A recent patient satisfaction survey that ranked nursing care as the most important factor within inpatient pediatric care settings comes as no surprise to the chair of SHM’s Nurse Practitioner/Physician Assistant Committee.
Published online last month in the American Journal of Medical Quality, the retrospective study found that patient satisfaction for pediatric care varies widely depending on “which departmental setting patients receive treatment within a healthcare system,” study authors noted.
“Communication is one of the most important things,” says committee chair Tracy Cardin, ACNP-BC, FHM. “And nursing is sort of our designee sometimes in the communication of the plan of care. You can go over something with a patient and the family for a minute or so, or five, or even 10. But, really, it’s the nurses who reinforce the message.”
For the study, researchers at Nemours/Alfred I. duPont Hospital for Children in Delaware reviewed more than 27,000 patient satisfaction survey results over a three-year period at facilities of the Nemours Children’s Health System in the Delaware Valley and Jefferson University Hospitals in Philadelphia. Families rated their satisfaction on a five-point scale for various factors including physician care, nurse care, and personal concern.
The researchers say knowing what kinds of care expectations patients have in different settings, be it the emergency department or an inpatient ward, could help tailor interventions.
Cardin is hopeful that’s true, but she notes that patient satisfaction is a complex issue. A hospitalist could deliver perfect care, but if the patient had a bad experience at the hospital’s front door, the actual care delivery scores may be affected.

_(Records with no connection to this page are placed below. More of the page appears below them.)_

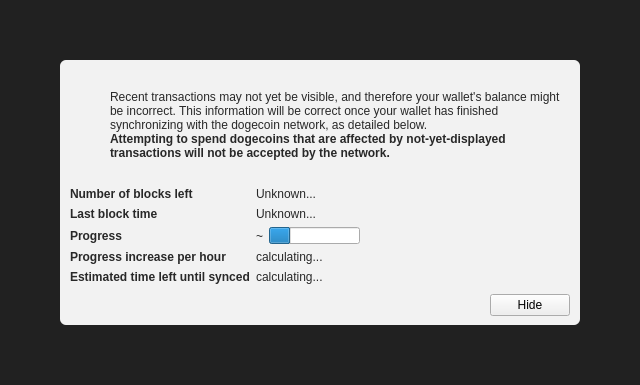
The window that src/qt/forms/modaloverlay.ui (rnicoll/dogecoin) describes before a commit, drawn with Qt 5.
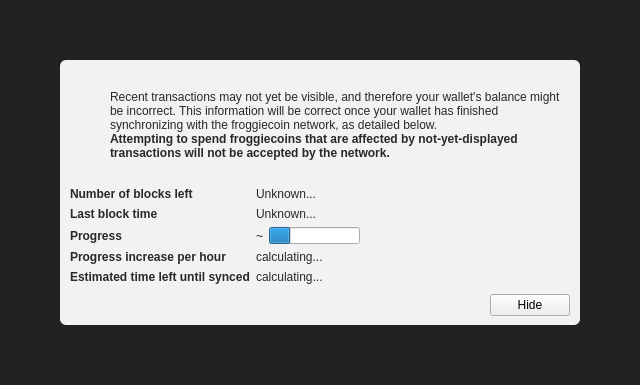
The same window after the commit. Icons and pictures are not drawn. Custom widgets are drawn as their Qt base class.

Commit message: Basic branding for Froggiecoin

```diff
--- a/src/qt/forms/modaloverlay.ui
+++ b/src/qt/forms/modaloverlay.ui
@@ -130,7 +130,7 @@
              <item>
               <widget class="QLabel" name="infoText">
                <property name="text">
-                <string>Recent transactions may not yet be visible, and therefore your wallet's balance might be incorrect. This information will be correct once your wallet has finished synchronizing with the dogecoin network, as detailed below.</string>
+                <string>Recent transactions may not yet be visible, and therefore your wallet's balance might be incorrect. This information will be correct once your wallet has finished synchronizing with the froggiecoin network, as detailed below.</string>
                </property>
                <property name="textFormat">
                 <enum>Qt::RichText</enum>
@@ -149,7 +149,7 @@
                 </font>
                </property>
                <property name="text">
-                <string>Attempting to spend dogecoins that are affected by not-yet-displayed transactions will not be accepted by the network.</string>
+                <string>Attempting to spend froggiecoins that are affected by not-yet-displayed transactions will not be accepted by the network.</string>
                </property>
                <property name="textFormat">
                 <enum>Qt::RichText</enum>
```
The commit also changes 30 other files.
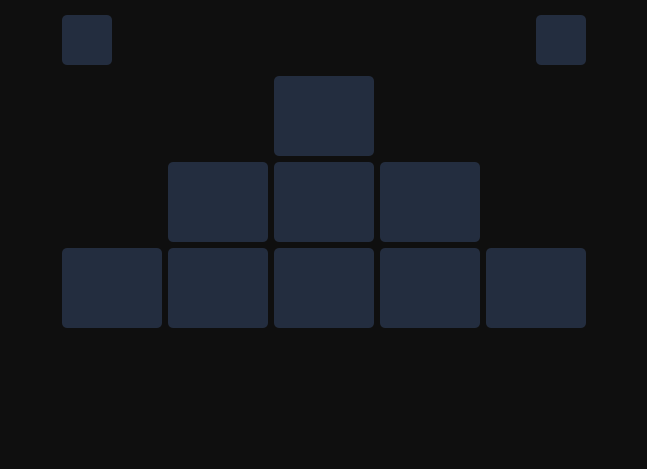
This is forms/PyramidGame.ui in SayedReda1/TicTacToeGames as Qt 5 draws it before an edit. The edited form follows.
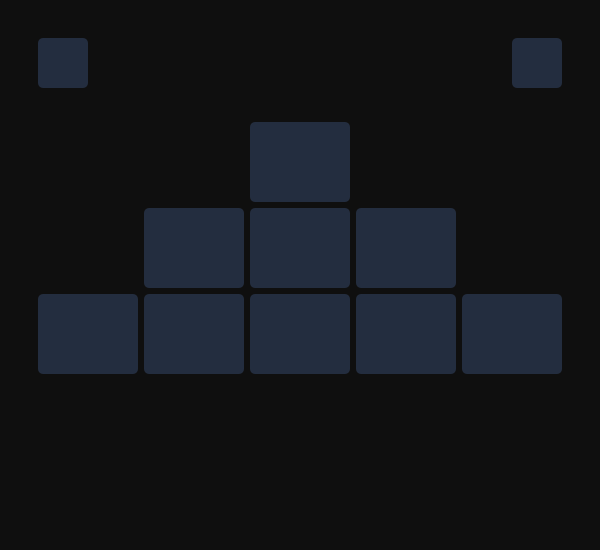
This is the edited form. Icons and pictures are not drawn.

Commit message: Added Home Window and connected the games

```diff
--- a/forms/PyramidGame.ui
+++ b/forms/PyramidGame.ui
@@ -6,14 +6,14 @@
    <rect>
     <x>0</x>
     <y>0</y>
-    <width>647</width>
-    <height>469</height>
+    <width>600</width>
+    <height>550</height>
    </rect>
   </property>
   <property name="minimumSize">
    <size>
-    <width>450</width>
-    <height>380</height>
+    <width>600</width>
+    <height>550</height>
    </size>
   </property>
   <property name="styleSheet">
@@ -364,8 +364,14 @@
      </property>
     </spacer>
    </item>
-   <item row="5" column="3">
+   <item row="5" column="3" alignment="Qt::AlignHCenter">
     <widget class="QLabel" name="vsLabel">
+     <property name="maximumSize">
+      <size>
+       <width>50</width>
+       <height>50</height>
+      </size>
+     </property>
      <property name="text">
       <string/>
      </property>
```
Left out of the diff: 4 changed lines with no effect on the pictures. The commit also changes 19 other files.
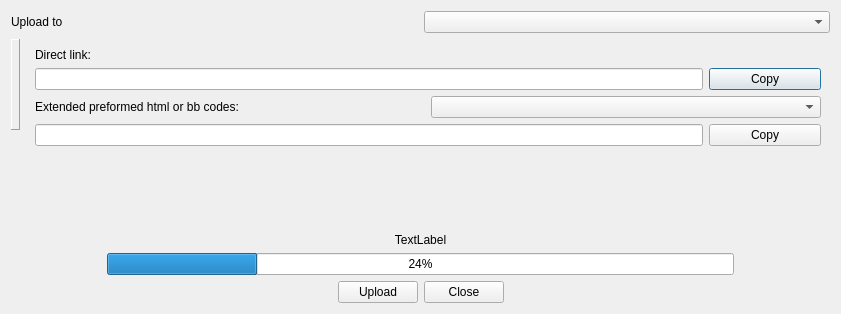
Qt form src/modules/uploader/dialoguploader.ui (lxqt/screengrab) before a commit.
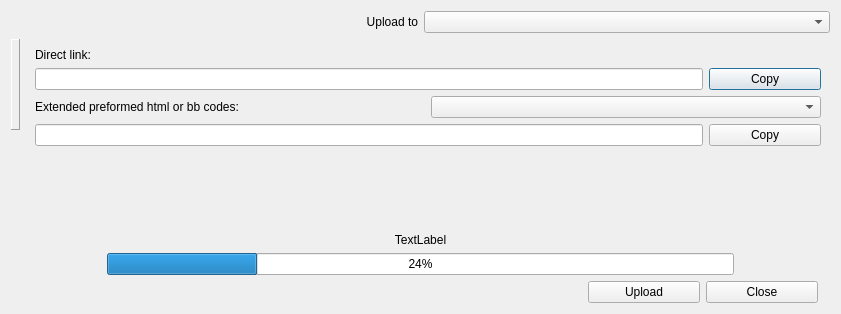
The same form after that commit.

```diff
--- a/src/modules/uploader/dialoguploader.ui
+++ b/src/modules/uploader/dialoguploader.ui
@@ -21,6 +21,9 @@
        <property name="text">
         <string>Upload to</string>
        </property>
+       <property name="alignment">
+        <set>Qt::AlignRight|Qt::AlignTrailing|Qt::AlignVCenter</set>
+       </property>
       </widget>
      </item>
      <item>
@@ -228,6 +231,12 @@
      </item>
      <item>
       <widget class="QPushButton" name="butUpload">
+       <property name="minimumSize">
+        <size>
+         <width>112</width>
+         <height>0</height>
+        </size>
+       </property>
        <property name="text">
         <string>Upload</string>
        </property>
@@ -235,6 +244,12 @@
      </item>
      <item>
       <widget class="QPushButton" name="butClose">
+       <property name="minimumSize">
+        <size>
+         <width>112</width>
+         <height>0</height>
+        </size>
+       </property>
        <property name="text">
         <string>Close</string>
        </property>
@@ -245,9 +260,12 @@
        <property name="orientation">
         <enum>Qt::Horizontal</enum>
        </property>
+       <property name="sizeType">
+        <enum>QSizePolicy::Minimum</enum>
+       </property>
        <property name="sizeHint" stdset="0">
         <size>
-         <width>40</width>
+         <width>12</width>
          <height>20</height>
         </size>
        </property>
```
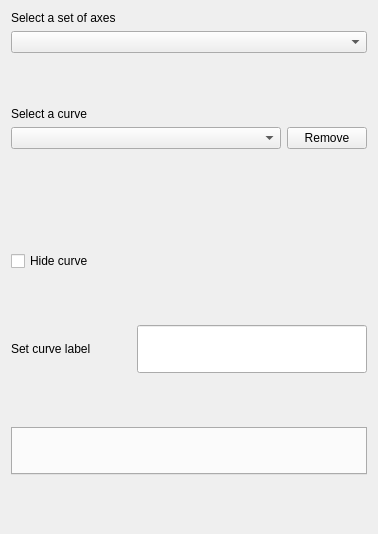
Qt form qt/python/mantidqt/widgets/plotconfigdialog/curvestabwidget/curves_tab.ui (mantidproject/mantid) before a commit.
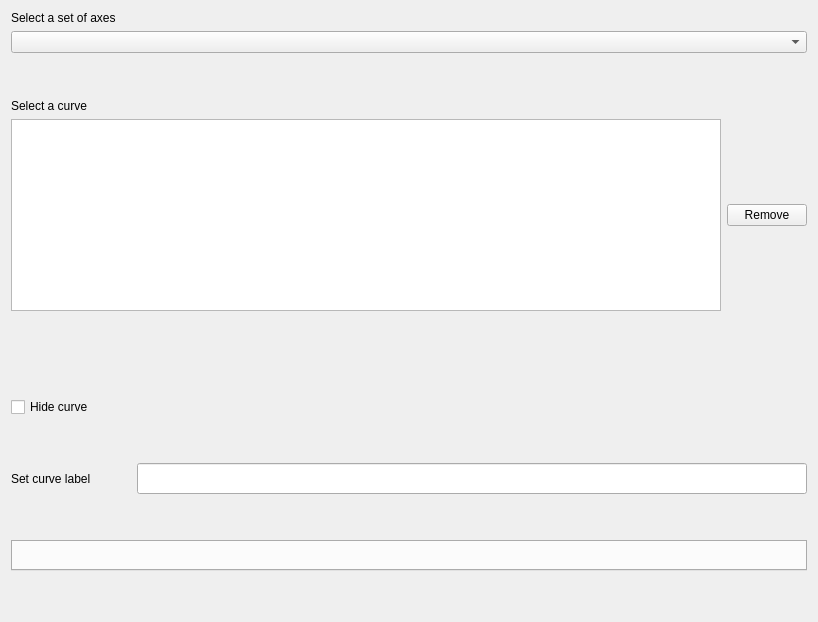
The same form after that commit.

Commit message: Curves tab display curves in list re29735

```diff
--- a/qt/python/mantidqt/widgets/plotconfigdialog/curvestabwidget/curves_tab.ui
+++ b/qt/python/mantidqt/widgets/plotconfigdialog/curvestabwidget/curves_tab.ui
@@ -6,8 +6,8 @@
    <rect>
     <x>0</x>
     <y>0</y>
-    <width>378</width>
-    <height>534</height>
+    <width>818</width>
+    <height>622</height>
    </rect>
   </property>
   <property name="windowTitle">
@@ -63,20 +63,7 @@
    <item row="4" column="0">
     <layout class="QHBoxLayout" name="horizontalLayout">
      <item>
-      <widget class="QComboBox" name="select_curve_combo_box">
-       <property name="sizePolicy">
-        <sizepolicy hsizetype="Expanding" vsizetype="Fixed">
-         <horstretch>0</horstretch>
-         <verstretch>0</verstretch>
-        </sizepolicy>
-       </property>
-       <property name="minimumSize">
-        <size>
-         <width>250</width>
-         <height>0</height>
-        </size>
-       </property>
-      </widget>
+      <widget class="QListWidget" name="select_curve_list"/>
      </item>
      <item>
       <widget class="QPushButton" name="remove_curve_button">
```
Left out of the diff: 1 changed line with no effect on the pictures. The commit also changes 3 other files.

“It would be nice if there were just one variable to manipulate,” she says. “There are so many different impacts on [satisfaction]. What do we really have the ability to control?”